Going nuclear?

Going nuclear?
North Korea has fired a missile over northern Japan. Japanese Prime Minister Shinzo Abe has called this an “unprecedented” threat to his country. In July 2017, North Korea successfully..

North Korea has fired a missile over northern Japan.

Japanese Prime Minister Shinzo Abe has called this an “unprecedented” threat to his country.


In July 2017, North Korea successfully test launched two intercontinental ballistic missiles (ICBM). The state media announced that the first ICBM, which was launched on July 3rd, was a “gift” to America. At the time, experts said that this ICBM could reach Alaska. The second one can reportedly reach a number of cities in the US including Boston and New York.

After North Korea test launched a second ICBM, the UN Security Council unanimously imposed fresh sanctions on the country. These sanctions could significantly hurt North Korea’s $3 billion annual export revenue.

Additionally, in August, North Korea fired three short-range ballistic missiles into the sea. Japan had convened an emergency National Security meeting to address the threats posed by North Korea’s tests as the missile that was tested on July 28th, 2017, may have landed on waters in Japan’s economic zone.

Relations between Japan and North Korea are strained. There are no formal relations established between the two nations. Before Korea was divided into two nations, it was occupied by Japan in 1910. In the final days of World War II, Soviet Union declared war on Japan and advanced towards Korea. The US fearing that the Soviets would take over all of Korea, requested it to cease its military actions. Thus, Seoul and the southern part of Korea came to be occupied by US forces.  By 1948, Korea had been divided into two factions. North Korea has harbored animosity towards Japan for the role it played in the invasion of the region before World War II.


The latest missile was a Hwasong-12 rocket and flew over northern Japan, as confirmed by South Korea. The missile was fired from near the nation’s capital, Pyongyang. According to early analysis of the missile, it is reported to have flown a distance of more than 2,700km. It reached an altitude of about 550km. This is much lower than the missiles that have been previously tested by North Korea. It flew over Erimomoisaki on the Northern Island of Hokkaido before falling into the Pacific Ocean. It broke into three pieces and fell into North Pacific Ocean – 1,180km from the Japanese coast.

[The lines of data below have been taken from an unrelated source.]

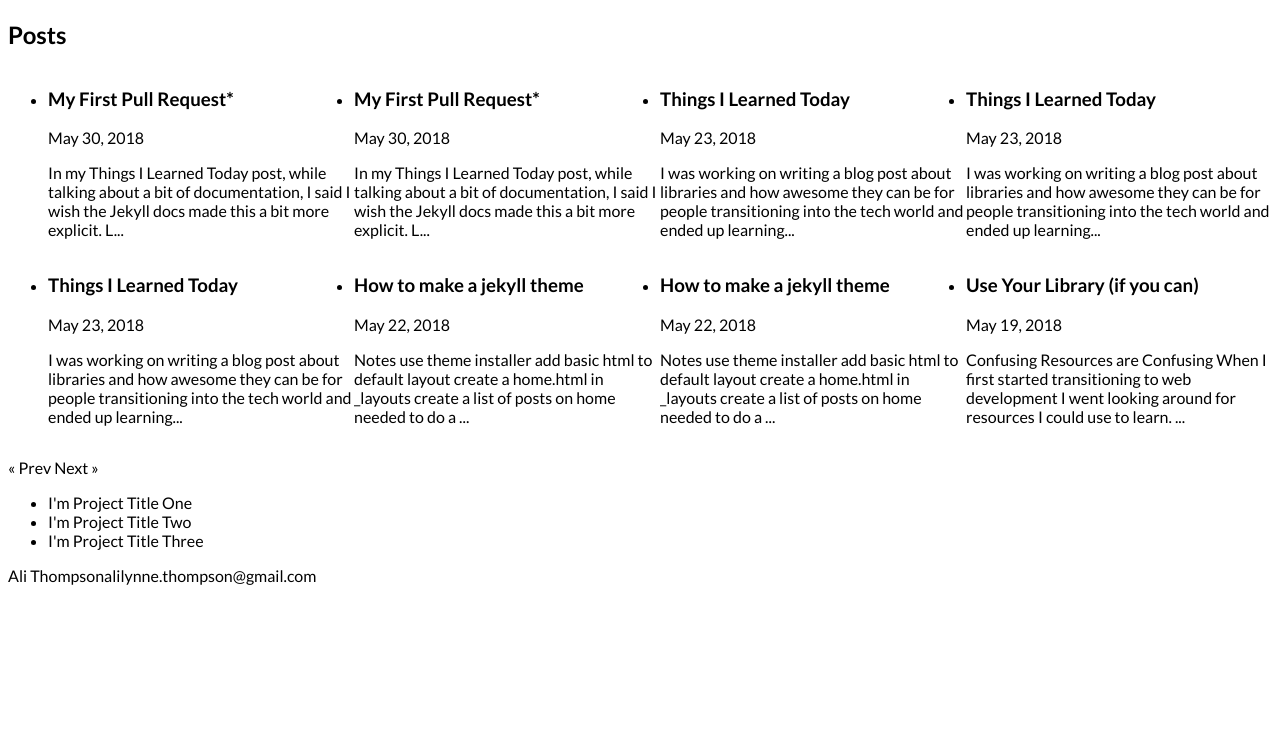
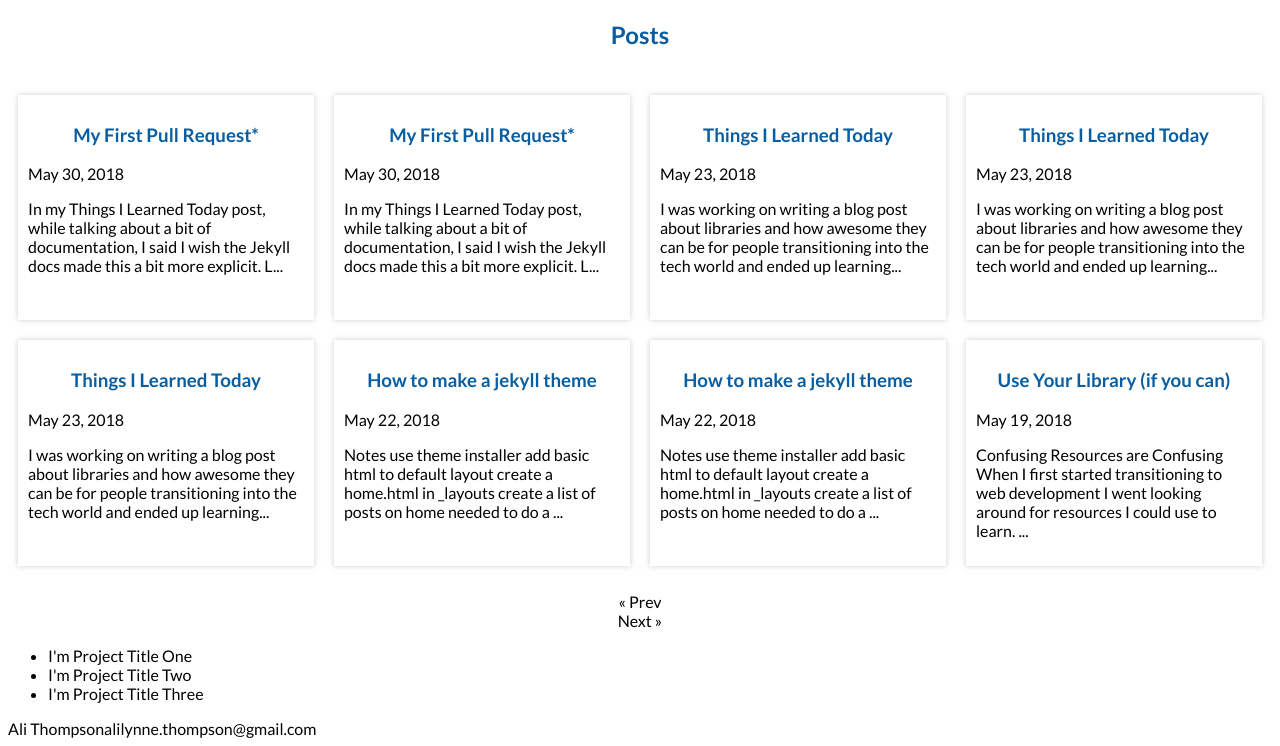
Before and after one commit to AliLynne/bright, a Jekyll site: the page built from index.html, in a window 1280 px wide. Shown: the part 788-1534 px from the top of the page. Built offline with Jekyll 4.4.1, drawn with Linux system fonts in a browser that asks for light colours; the list of posts is cut into pages by our own code; before the commit the page ends 1381 px from its top, so only the background shows below that.

Commit message:
redid posts section using grid

```diff
--- a/_sass/_base.scss
+++ b/_sass/_base.scss
@@ -73,22 +73,28 @@ a {
 }
 
 .posts {
-
+  display: flex;
+  flex-direction: column;
+  justify-content: center;
+  align-items: center;
 
 
   &__headline {
-
+    color: $primary-color-dark;
   }
 
   &__list {
     display: grid;
     grid-template-columns: repeat(4, 1fr);
     grid-template-rows: 1fr 1fr;
+    list-style: none;
+    padding-left: 0;
   }
 
   &__item {
-
-
+    padding: 1rem;
+    margin: 1rem;
+    box-shadow: 0 0 .5rem rgba($color-grey-dark-2, .5);
 
   }
 
@@ -101,7 +107,8 @@ a {
   }
 
   &__title {
-
+    text-align: center;
+    color: $primary-color-dark;
   }
 
   &__link {
```
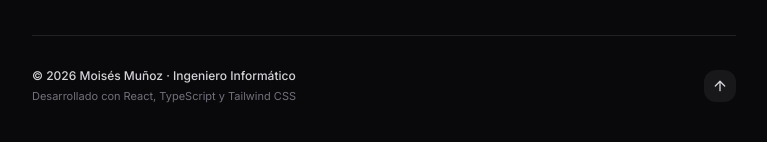
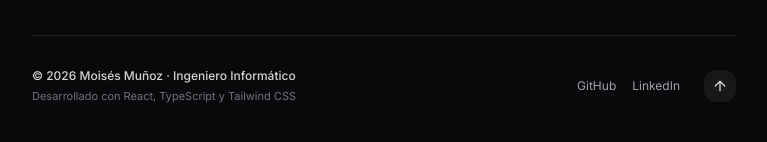
Before and after one commit to DevMoisesM/Portafolio-Web, a React (Vite) app: page / in a window 1280 px wide. Shown: the part 3675-3817 px from the top of the page, without its empty margins (256-1023 px from the left). Built offline with nearby package versions, Linux system fonts and the light colour scheme; the HTML template or start-up script is replaced by a standard one.

Commit message:
fix: corrección de tipado TypeScript para build de producción en Vercel

```diff
--- a/src/components/Contact.tsx
+++ b/src/components/Contact.tsx
@@ -6,7 +6,7 @@ export const Contact: React.FC = () => {
   const { personalInfo } = portfolioData;
   const [copied, setCopied] = useState(false);
 
-  const email = personalInfo.email || personalInfo.socials.email;
+  const email = personalInfo.socials.email;
   const gmailUrl = `https://mail.google.com/mail/?view=cm&fs=1&to=${encodeURIComponent(email)}`;
 
   const handleCopy = () => {
@@ -71,6 +71,7 @@ export const Contact: React.FC = () => {
           )}
 
           {/* Copy Email Button */}
+          {email && (
             <button
               onClick={handleCopy}
               className="inline-flex items-center gap-2 px-3.5 py-2 rounded-xl text-sm font-medium text-zinc-700 dark:text-zinc-200 bg-zinc-100 dark:bg-zinc-900 border border-zinc-200 dark:border-zinc-800 hover:border-rose-500/60 hover:text-rose-600 dark:hover:text-rose-400 active:scale-95 transition-all"
@@ -88,6 +89,7 @@ export const Contact: React.FC = () => {
                 </>
               )}
             </button>
+          )}
 
           {/* Direct Gmail Web Link */}
           {email && (
--- a/src/components/Footer.tsx
+++ b/src/components/Footer.tsx
@@ -1,6 +1,6 @@
 import React from 'react';
 import { portfolioData } from '../data/portfolioData';
-import { ArrowUp, Heart } from 'lucide-react';
+import { ArrowUp } from 'lucide-react';
 
 export const Footer: React.FC = () => {
   const { personalInfo } = portfolioData;
@@ -25,8 +25,29 @@ export const Footer: React.FC = () => {
           </p>
         </div>
 
-        {/* Scroll to top */}
+        {/* Links & Scroll to top */}
         <div className="flex items-center gap-4">
+          {personalInfo.socials.github && (
+            <a
+              href={personalInfo.socials.github}
+              target="_blank"
+              rel="noopener noreferrer"
+              className="hover:text-rose-500 dark:hover:text-rose-400 transition-colors"
+            >
+              GitHub
+            </a>
+          )}
+          {personalInfo.socials.linkedin && (
+            <a
+              href={personalInfo.socials.linkedin}
+              target="_blank"
+              rel="noopener noreferrer"
+              className="hover:text-rose-500 dark:hover:text-rose-400 transition-colors"
+            >
+              LinkedIn
+            </a>
+          )}
+
           <button
             onClick={scrollToTop}
             aria-label="Volver arriba"
--- a/src/components/Hero.tsx
+++ b/src/components/Hero.tsx
@@ -18,7 +18,7 @@ export const Hero: React.FC = () => {
   const { theme, toggleTheme } = useTheme();
   const [copied, setCopied] = useState(false);
 
-  const email = personalInfo.email || personalInfo.socials.email;
+  const email = personalInfo.socials.email;
   const gmailUrl = `https://mail.google.com/mail/?view=cm&fs=1&to=${encodeURIComponent(email)}`;
 
   const handleCopy = () => {
--- a/src/types/portfolio.ts
+++ b/src/types/portfolio.ts
@@ -37,7 +37,7 @@ export interface ProjectItem {
   id: string;
   title: string;
   description: string;
-  image?: string; // Opcional
+  image?: string;
   technologies: string[];
   githubUrl?: string;
   liveUrl?: string;
```
Lines whose indentation alone changed are shown as unchanged.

Japan issued a warning to its citizens when the missile passed to take cover in a “sturdy” building or basement. The missile was reportedly powerful enough to carry a nuclear warhead. Japanese Prime Minister Shinzo Abe called this development an “unprecedented” threat to the country. During a televised statement he noted, “North Korea  launched a ballistic missile which appears to have flown over Japan. We will immediately collect and analyse details and the government will take full steps to protect Japanese people's lives."

Japan’s Chief Cabinet Secretary Yoshihide Suga added, “So far no fallen objects have been confirmed to have fallen inside Japanese territory. There is no report of damage to aircrafts and vessels.”

Japan and the US are currently taking part in joint training drills in Hokkaido. In addition, US and South Korea are also conducting joint military exercises.


Our assessment this demonstrates a new level of confidence by the North Koreans. It's for the first time that they have targeted a missile over Japan. In the past, they have tested missiles upwards on high trajectories and launched their satellites to the south to avoid firing missiles over Japan. It is also a message to the Americans that they can potentially strike Guam.  Kim Jong Un is definitely upping the ante and we feel that the Americans will have to go beyond the Trump’s rhetoric to deescalate the situation in the Korean Peninsula.